Latest research: Digital participation

In 2016, the Office undertook a national survey of kids, teens and parents who use the internet. Parents were asked about their approach to online safety, and what information they need to support their children to be safe online. Kids aged 8 to 13 and teens aged 14 to 17 were asked detailed questions about their internet use and online practices, including how they manage their negative experiences online.

The national survey was undertaken in June 2016. It had two parts: a parent survey and a child survey. The total sample comprised 1,367 kids, 912 teens and 2,360 parents. Only one child and one parent were interviewed per household. The survey was conducted online.

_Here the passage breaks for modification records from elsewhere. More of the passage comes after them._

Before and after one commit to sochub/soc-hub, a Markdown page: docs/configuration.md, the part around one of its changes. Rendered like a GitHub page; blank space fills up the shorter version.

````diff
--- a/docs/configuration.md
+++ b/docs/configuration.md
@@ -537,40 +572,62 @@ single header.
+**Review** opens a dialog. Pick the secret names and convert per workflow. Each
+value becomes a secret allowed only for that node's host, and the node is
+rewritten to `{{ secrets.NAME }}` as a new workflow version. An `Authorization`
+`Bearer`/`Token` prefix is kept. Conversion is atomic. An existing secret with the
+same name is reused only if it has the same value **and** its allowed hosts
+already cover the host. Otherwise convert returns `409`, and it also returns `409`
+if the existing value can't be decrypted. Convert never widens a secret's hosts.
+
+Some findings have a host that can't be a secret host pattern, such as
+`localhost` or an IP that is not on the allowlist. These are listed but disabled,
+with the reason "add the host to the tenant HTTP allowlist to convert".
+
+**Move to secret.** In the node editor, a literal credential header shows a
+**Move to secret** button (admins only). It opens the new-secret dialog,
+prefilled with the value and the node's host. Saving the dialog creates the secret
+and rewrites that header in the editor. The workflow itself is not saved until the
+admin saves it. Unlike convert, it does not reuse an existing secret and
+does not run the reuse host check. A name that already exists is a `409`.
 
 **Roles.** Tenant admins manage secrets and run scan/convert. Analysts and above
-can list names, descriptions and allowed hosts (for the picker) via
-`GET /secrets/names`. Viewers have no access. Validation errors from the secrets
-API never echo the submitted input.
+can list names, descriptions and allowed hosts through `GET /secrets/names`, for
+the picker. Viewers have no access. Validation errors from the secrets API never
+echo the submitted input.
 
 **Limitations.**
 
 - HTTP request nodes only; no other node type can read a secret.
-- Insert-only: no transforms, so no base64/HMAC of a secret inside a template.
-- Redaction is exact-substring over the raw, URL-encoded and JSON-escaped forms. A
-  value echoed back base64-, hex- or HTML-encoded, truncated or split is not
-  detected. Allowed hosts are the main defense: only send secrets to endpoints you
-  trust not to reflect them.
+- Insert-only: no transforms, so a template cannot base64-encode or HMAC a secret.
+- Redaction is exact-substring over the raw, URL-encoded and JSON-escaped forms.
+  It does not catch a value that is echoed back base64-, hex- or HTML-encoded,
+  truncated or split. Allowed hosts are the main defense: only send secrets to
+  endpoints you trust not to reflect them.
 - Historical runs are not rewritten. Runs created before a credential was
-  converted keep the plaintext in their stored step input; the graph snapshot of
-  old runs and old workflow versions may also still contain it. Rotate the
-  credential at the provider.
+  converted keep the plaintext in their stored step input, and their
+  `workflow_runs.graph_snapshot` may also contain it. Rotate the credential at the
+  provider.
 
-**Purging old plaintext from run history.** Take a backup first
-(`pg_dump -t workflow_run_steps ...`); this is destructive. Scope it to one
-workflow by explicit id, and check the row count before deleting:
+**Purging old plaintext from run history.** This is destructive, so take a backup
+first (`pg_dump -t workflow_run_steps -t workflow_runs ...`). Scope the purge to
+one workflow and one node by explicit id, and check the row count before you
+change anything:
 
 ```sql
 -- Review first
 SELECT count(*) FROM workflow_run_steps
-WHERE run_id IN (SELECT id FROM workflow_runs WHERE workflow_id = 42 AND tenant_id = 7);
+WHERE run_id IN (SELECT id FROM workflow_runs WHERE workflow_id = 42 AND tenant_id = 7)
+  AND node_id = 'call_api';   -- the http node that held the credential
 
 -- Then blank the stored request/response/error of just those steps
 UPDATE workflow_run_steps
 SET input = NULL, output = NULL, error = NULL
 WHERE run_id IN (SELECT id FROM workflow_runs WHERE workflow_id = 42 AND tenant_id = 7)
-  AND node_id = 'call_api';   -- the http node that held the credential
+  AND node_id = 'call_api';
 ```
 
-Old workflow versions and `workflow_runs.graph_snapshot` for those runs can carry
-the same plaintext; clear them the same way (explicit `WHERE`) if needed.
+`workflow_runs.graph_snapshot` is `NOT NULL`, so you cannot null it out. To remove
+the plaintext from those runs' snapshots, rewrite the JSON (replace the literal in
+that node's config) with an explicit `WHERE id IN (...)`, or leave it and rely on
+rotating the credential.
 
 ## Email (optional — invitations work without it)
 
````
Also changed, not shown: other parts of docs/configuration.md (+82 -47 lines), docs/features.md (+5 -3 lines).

Research insights

Connected kids and teens

Being online is an integral part of young people’s lives. The video explores the digital practices of teens and kids. They use a range of devices to go online. There are key differences between the online habits of teens and kids. For example, how they socialise, their online time and types of online activities.

Teens, kids and digital dangers

This video presents the findings on kids’ and teens’ negative experiences online, particularly cyberbullying. It sets out the prevalence of specific cyberbullying behaviours, the adverse effects of negative online experiences and any action taken after the incident. It also explores the types of cyberbullying incidents witnessed by kids and teens.

Other research

Aussie teens and kids online

This research snapshot sheds light on how young people are engaging online, the devices they use and the services and activities that draw them online, providing an update to Aussie teens online released by the ACMA in July 2014.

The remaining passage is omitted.